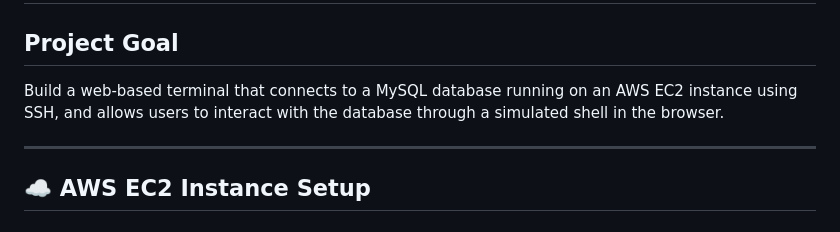
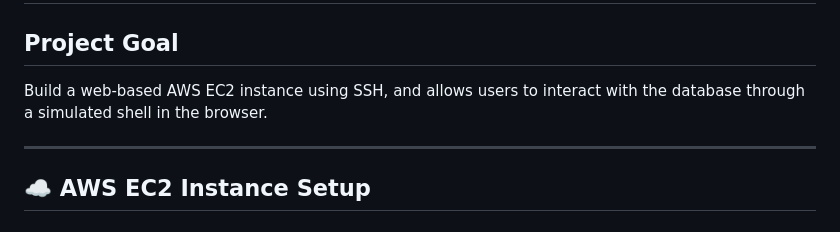
Before and after one commit to ethancs13/SQL_ServerProject, a Markdown page: README.md, the part around the change. Rendered like a GitHub page.

```diff
--- a/README.md
+++ b/README.md
@@ -1,7 +1,7 @@
 # AWS MySQL Server Setup Documentation
 
 ## Project Goal
-Build a web-based terminal that connects to a MySQL database running on an AWS EC2 instance using SSH, and allows users to interact with the database through a simulated shell in the browser.
+Build a web-based AWS EC2 instance using SSH, and allows users to interact with the database through a simulated shell in the browser.
 
 ---
 
```
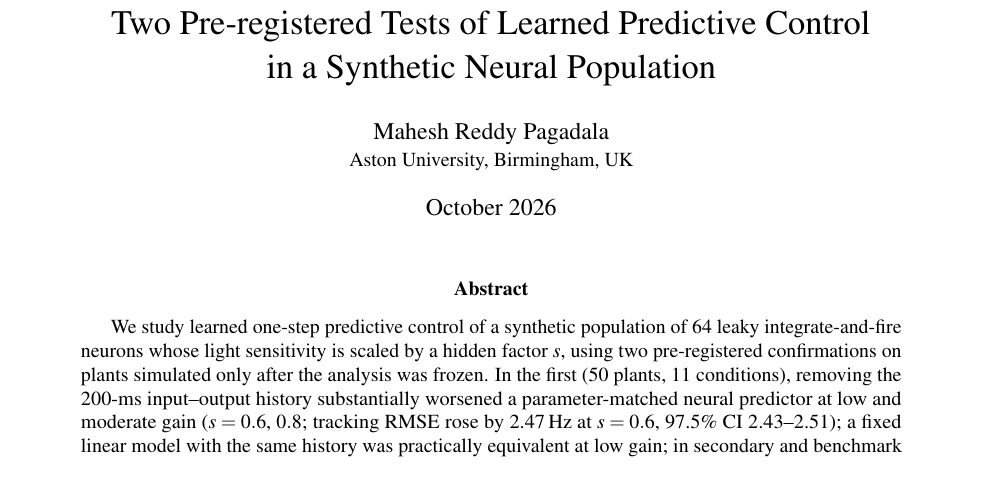
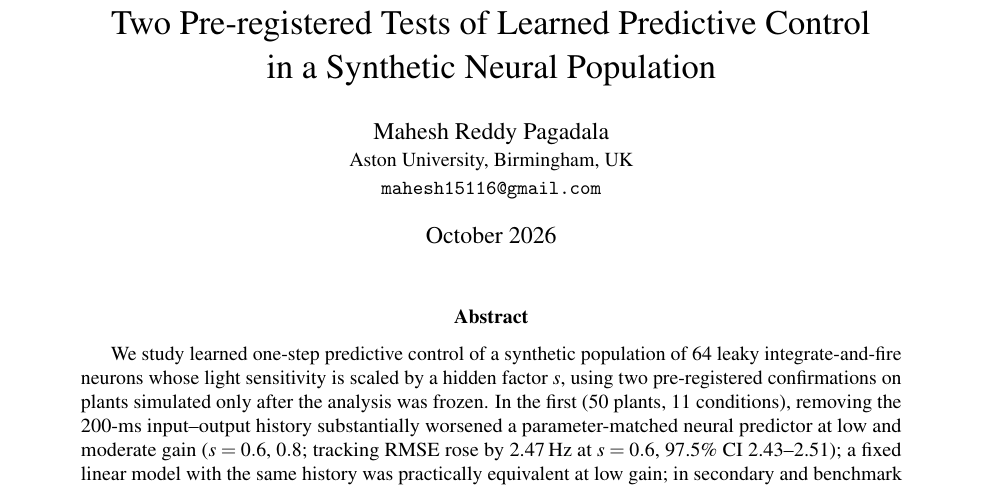
Before and after one commit to lonewolf15116/NeuroLight-AI, a LaTeX paper (manuscript/arxiv/main.tex): part of page 1 of 13, cut so that both start at the same text. Compiled offline with pdfLaTeX.

Commit message:
Manuscript: add author contact email
Co-Authored-By: Claude Sonnet 5 <noreply@anthropic.com>
Claude-Session: https://claude.ai/code/session_01RCniFG7yaG59EkpNcgza6U

```diff
--- a/manuscript/arxiv/main.tex
+++ b/manuscript/arxiv/main.tex
@@ -18,7 +18,7 @@
 \newcommand{\Hz}{\,Hz}
 
 \title{History, Adaptation and a Missing Gain Estimate:\\ Two Pre-registered Tests of Learned Predictive Control\\ in a Synthetic Neural Population}
-\author{Mahesh Reddy Pagadala\\ \small Aston University, Birmingham, UK}
+\author{Mahesh Reddy Pagadala\\ \small Aston University, Birmingham, UK\\ \small \texttt{mahesh15116@gmail.com}}
 \date{October 2026}
 
 \begin{document}
```
Also changed, not shown: manuscript/NeuroLight_AI_Manuscript_v4.pdf.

□ □ □

Task to complete
This calls for each record above to be set down exactly, with the images skipped.

Answer for the task
Before and after one commit to ethancs13/SQL_ServerProject, a Markdown page: README.md, the part around the change. Rendered like a GitHub page.

```diff
--- a/README.md
+++ b/README.md
@@ -1,7 +1,7 @@
 # AWS MySQL Server Setup Documentation
 
 ## Project Goal
-Build a web-based terminal that connects to a MySQL database running on an AWS EC2 instance using SSH, and allows users to interact with the database through a simulated shell in the browser.
+Build a web-based AWS EC2 instance using SSH, and allows users to interact with the database through a simulated shell in the browser.
 
 ---
 
```
Before and after one commit to lonewolf15116/NeuroLight-AI, a LaTeX paper (manuscript/arxiv/main.tex): part of page 1 of 13, cut so that both start at the same text. Compiled offline with pdfLaTeX.

Commit message:
Manuscript: add author contact email
Co-Authored-By: Claude Sonnet 5 <noreply@anthropic.com>
Claude-Session: https://claude.ai/code/session_01RCniFG7yaG59EkpNcgza6U

```diff
--- a/manuscript/arxiv/main.tex
+++ b/manuscript/arxiv/main.tex
@@ -18,7 +18,7 @@
 \newcommand{\Hz}{\,Hz}
 
 \title{History, Adaptation and a Missing Gain Estimate:\\ Two Pre-registered Tests of Learned Predictive Control\\ in a Synthetic Neural Population}
-\author{Mahesh Reddy Pagadala\\ \small Aston University, Birmingham, UK}
+\author{Mahesh Reddy Pagadala\\ \small Aston University, Birmingham, UK\\ \small \texttt{mahesh15116@gmail.com}}
 \date{October 2026}
 
 \begin{document}
```
Also changed, not shown: manuscript/NeuroLight_AI_Manuscript_v4.pdf.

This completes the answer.